Start of Block

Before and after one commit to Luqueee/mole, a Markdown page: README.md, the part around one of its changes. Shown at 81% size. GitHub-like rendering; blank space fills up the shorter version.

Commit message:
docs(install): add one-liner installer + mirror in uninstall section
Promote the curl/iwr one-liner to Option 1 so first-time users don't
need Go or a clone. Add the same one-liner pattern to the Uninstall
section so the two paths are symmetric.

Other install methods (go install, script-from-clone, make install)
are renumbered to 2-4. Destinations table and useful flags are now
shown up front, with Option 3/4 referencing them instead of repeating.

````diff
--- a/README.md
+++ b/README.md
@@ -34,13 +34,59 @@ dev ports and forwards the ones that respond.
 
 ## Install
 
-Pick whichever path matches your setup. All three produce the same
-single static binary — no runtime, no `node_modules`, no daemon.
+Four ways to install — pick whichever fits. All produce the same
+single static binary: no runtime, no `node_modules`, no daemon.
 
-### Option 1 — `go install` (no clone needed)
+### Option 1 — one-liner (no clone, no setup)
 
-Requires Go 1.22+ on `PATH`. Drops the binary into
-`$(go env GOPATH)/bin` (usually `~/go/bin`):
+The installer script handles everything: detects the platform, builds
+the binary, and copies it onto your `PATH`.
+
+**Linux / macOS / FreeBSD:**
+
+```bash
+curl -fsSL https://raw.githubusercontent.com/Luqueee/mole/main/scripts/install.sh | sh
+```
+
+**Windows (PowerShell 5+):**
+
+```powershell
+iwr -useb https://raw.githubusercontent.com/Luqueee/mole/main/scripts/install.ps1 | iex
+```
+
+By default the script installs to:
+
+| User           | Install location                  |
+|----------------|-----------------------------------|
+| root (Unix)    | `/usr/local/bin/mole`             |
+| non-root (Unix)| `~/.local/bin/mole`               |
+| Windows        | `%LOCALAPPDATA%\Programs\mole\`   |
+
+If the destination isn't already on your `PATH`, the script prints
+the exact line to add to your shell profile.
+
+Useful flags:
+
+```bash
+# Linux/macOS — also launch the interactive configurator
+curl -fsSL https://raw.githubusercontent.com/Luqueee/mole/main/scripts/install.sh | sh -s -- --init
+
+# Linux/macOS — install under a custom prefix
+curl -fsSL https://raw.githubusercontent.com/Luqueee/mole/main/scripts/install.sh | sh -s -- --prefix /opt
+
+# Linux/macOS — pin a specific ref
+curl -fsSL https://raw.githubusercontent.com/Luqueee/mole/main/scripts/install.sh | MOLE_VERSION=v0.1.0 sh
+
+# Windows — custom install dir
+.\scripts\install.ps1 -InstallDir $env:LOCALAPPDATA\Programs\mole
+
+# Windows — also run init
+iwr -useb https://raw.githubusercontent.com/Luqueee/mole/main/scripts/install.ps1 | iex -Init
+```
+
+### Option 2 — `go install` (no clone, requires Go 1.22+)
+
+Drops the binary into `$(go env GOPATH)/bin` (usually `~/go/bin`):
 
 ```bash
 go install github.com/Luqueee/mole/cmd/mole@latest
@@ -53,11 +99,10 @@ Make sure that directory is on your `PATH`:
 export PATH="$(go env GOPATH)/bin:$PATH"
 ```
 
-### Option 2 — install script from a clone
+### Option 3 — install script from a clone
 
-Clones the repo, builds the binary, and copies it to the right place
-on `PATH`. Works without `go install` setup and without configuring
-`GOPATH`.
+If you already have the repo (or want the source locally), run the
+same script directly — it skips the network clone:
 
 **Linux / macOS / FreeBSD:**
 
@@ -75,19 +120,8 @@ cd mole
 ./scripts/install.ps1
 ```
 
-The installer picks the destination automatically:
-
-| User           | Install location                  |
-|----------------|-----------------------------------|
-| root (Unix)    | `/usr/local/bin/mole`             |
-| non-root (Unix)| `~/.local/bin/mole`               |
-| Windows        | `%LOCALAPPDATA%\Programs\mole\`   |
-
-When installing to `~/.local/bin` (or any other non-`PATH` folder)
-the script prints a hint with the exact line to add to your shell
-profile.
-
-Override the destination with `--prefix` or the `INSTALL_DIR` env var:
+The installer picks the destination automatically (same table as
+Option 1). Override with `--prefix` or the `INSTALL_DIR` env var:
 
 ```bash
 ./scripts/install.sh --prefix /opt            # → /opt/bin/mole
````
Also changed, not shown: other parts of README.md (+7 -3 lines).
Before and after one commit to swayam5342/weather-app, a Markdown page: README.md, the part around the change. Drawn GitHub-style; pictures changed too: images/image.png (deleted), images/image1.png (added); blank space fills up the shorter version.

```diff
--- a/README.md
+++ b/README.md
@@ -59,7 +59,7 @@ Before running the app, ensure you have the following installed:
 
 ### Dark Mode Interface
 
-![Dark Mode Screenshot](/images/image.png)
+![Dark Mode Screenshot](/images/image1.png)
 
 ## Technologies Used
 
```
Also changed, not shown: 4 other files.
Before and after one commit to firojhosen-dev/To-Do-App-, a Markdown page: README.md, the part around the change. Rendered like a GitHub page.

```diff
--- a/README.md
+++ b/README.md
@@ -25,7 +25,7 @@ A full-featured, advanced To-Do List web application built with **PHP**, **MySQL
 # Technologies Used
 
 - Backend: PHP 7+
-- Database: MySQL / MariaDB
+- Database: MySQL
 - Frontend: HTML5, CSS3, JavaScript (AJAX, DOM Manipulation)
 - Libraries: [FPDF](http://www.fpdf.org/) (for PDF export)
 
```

End of Block

● What the exercise asks: Copy every line of the data that holds the string "prefix".

● Expected answer:
+# Linux/macOS — install under a custom prefix
+curl -fsSL https://raw.githubusercontent.com/Luqueee/mole/main/scripts/install.sh | sh -s -- --prefix /opt
-Override the destination with `--prefix` or the `INSTALL_DIR` env var:
+Option 1). Override with `--prefix` or the `INSTALL_DIR` env var:
 ./scripts/install.sh --prefix /opt            # → /opt/bin/mole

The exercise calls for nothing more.